In the long term, the prognosis was not good. Statistically, he was almost certain to die within two years. His best chance — their best chance — was to keep undergoing chemo. If they could keep the CAT scans clear for a full year, his chances improved significantly.
Before Kevin began his radiation and the rounds of chemo, he and Tashi spent four weeks together. They wanted him to gain weight, to be strong enough to take the poison.
Kevin and Tashi also wanted time together before Kevin's ordeal began. They'd unwittingly endured so much in the past year — didn't they deserve a break before leaving the frying pan for the fire?
During that time, the couple decided to freeze Kevin's sperm. Even though it clearly wasn't a good time to have a baby — and maybe it never would be a good time — they could at least leave the option open.
The sperm bank wanted $715 to store a shot of sperm for one year. They didn't have it, Kevin recalls. With a little bit of begging, Tashi got a "cancer patient discount" — $350 for a shot.

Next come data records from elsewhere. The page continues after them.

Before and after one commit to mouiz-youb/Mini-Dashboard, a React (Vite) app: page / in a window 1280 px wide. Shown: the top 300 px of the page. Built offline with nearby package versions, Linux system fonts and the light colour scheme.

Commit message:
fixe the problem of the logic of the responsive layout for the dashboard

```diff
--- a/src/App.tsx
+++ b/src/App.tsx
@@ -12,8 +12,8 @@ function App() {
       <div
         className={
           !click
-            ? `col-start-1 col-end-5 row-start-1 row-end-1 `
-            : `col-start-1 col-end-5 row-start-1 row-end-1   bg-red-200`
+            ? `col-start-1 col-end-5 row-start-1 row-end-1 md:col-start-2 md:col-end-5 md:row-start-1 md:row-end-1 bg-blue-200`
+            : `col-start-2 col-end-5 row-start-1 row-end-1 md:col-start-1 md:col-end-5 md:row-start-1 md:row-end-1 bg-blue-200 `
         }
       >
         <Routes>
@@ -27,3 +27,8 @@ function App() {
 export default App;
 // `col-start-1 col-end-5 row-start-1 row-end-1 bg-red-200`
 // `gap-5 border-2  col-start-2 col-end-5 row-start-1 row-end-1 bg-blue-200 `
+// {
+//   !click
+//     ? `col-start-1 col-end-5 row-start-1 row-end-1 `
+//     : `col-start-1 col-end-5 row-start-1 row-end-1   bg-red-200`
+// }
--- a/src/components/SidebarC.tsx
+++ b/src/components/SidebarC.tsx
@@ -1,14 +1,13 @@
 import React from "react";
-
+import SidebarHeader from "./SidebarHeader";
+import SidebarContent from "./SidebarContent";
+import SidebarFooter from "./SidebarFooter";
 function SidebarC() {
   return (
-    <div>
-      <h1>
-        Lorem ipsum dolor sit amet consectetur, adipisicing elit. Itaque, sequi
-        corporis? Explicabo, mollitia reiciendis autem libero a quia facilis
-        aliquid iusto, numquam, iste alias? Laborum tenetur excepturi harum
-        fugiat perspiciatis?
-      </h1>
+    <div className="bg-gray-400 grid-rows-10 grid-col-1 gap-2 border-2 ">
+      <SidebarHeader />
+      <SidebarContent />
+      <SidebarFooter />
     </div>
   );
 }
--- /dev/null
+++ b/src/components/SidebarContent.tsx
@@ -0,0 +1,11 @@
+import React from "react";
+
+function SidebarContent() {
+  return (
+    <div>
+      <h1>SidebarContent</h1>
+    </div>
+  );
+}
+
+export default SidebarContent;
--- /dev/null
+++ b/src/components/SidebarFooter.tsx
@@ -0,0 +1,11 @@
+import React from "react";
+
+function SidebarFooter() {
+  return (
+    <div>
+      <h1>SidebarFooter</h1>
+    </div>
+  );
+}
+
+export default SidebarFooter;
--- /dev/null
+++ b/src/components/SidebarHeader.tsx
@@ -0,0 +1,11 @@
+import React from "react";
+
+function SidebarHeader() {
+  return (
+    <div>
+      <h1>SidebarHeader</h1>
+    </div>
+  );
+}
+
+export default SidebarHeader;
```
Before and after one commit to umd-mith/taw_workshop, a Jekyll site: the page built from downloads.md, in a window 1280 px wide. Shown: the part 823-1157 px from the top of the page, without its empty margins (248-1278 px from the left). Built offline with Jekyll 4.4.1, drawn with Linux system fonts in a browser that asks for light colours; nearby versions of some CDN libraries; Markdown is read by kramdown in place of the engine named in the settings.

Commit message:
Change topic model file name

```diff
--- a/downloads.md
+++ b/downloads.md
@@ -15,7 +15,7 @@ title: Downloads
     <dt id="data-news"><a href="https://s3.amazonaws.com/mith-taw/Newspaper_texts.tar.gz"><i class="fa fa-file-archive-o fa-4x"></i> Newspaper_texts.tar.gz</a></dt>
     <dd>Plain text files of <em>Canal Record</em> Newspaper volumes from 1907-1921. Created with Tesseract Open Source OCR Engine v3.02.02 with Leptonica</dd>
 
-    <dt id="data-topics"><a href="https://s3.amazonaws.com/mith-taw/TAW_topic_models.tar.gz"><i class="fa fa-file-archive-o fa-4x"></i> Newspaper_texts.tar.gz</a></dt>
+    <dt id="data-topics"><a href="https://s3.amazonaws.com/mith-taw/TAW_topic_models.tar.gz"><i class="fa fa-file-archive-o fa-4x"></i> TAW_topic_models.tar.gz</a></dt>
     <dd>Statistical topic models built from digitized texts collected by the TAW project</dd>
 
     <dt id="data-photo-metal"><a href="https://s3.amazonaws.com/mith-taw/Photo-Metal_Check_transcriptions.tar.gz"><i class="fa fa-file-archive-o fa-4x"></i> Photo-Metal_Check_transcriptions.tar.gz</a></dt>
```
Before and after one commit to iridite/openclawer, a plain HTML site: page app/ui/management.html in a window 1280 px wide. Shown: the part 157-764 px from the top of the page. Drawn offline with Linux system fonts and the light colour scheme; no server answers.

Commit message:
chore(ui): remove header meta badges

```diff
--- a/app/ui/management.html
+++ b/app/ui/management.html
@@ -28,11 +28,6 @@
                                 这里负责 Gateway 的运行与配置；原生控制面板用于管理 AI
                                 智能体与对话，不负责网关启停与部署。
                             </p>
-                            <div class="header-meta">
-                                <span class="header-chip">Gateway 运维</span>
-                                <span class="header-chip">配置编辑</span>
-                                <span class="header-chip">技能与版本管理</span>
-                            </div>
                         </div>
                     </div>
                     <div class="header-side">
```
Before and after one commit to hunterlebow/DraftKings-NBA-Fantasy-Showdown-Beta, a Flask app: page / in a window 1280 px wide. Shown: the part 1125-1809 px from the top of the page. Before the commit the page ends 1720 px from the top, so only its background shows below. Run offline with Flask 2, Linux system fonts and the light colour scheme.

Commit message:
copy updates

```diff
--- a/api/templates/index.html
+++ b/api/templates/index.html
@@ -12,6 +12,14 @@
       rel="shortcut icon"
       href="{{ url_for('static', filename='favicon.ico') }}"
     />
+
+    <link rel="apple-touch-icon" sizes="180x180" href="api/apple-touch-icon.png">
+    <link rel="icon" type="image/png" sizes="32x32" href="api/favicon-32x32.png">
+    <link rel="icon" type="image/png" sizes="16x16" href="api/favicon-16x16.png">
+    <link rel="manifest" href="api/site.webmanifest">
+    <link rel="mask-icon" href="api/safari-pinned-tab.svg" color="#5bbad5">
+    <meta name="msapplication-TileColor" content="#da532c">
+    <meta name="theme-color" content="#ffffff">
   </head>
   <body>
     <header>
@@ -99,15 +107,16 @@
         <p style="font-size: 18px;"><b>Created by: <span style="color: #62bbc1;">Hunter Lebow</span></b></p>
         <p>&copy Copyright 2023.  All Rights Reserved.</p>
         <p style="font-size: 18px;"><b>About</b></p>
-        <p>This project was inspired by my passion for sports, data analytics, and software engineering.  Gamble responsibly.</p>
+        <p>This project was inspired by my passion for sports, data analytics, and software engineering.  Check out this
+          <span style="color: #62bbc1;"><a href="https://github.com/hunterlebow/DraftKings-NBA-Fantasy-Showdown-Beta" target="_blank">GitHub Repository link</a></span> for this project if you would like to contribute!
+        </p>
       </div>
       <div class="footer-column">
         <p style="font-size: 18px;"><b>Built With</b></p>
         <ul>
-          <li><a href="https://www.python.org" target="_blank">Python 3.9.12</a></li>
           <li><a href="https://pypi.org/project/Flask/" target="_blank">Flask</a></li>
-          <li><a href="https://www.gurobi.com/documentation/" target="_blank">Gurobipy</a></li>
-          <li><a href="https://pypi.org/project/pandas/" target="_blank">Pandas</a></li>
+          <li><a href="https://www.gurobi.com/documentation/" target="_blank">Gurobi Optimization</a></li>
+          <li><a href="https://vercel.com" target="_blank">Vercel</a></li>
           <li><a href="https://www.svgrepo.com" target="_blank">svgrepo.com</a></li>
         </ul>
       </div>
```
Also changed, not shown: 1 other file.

But they didn't even have that.
Tashi had taken the previous three weeks off work. And Kevin, of course, hadn't lasted two days on the auto glass job before becoming a full-time cancer patient. They'd had to ask their family for support just to keep the lights on.
So they swallowed their pride and turned to their friends. "It's hard to say, 'Can you spare $10 so Kevin can whack off in a cup and have kids?'" Tashi says, grimacing. But their friends were happy to help. They had the money in a week.
That left only one problem: Getting to the sperm bank.
Kevin wasn't allowed to drive, and Tashi had been scheduled to work during the appointed hour. They could hardly push back the appointment — chemo was beginning the next week.
Kevin was forced to hitch a ride with his mother-in-law.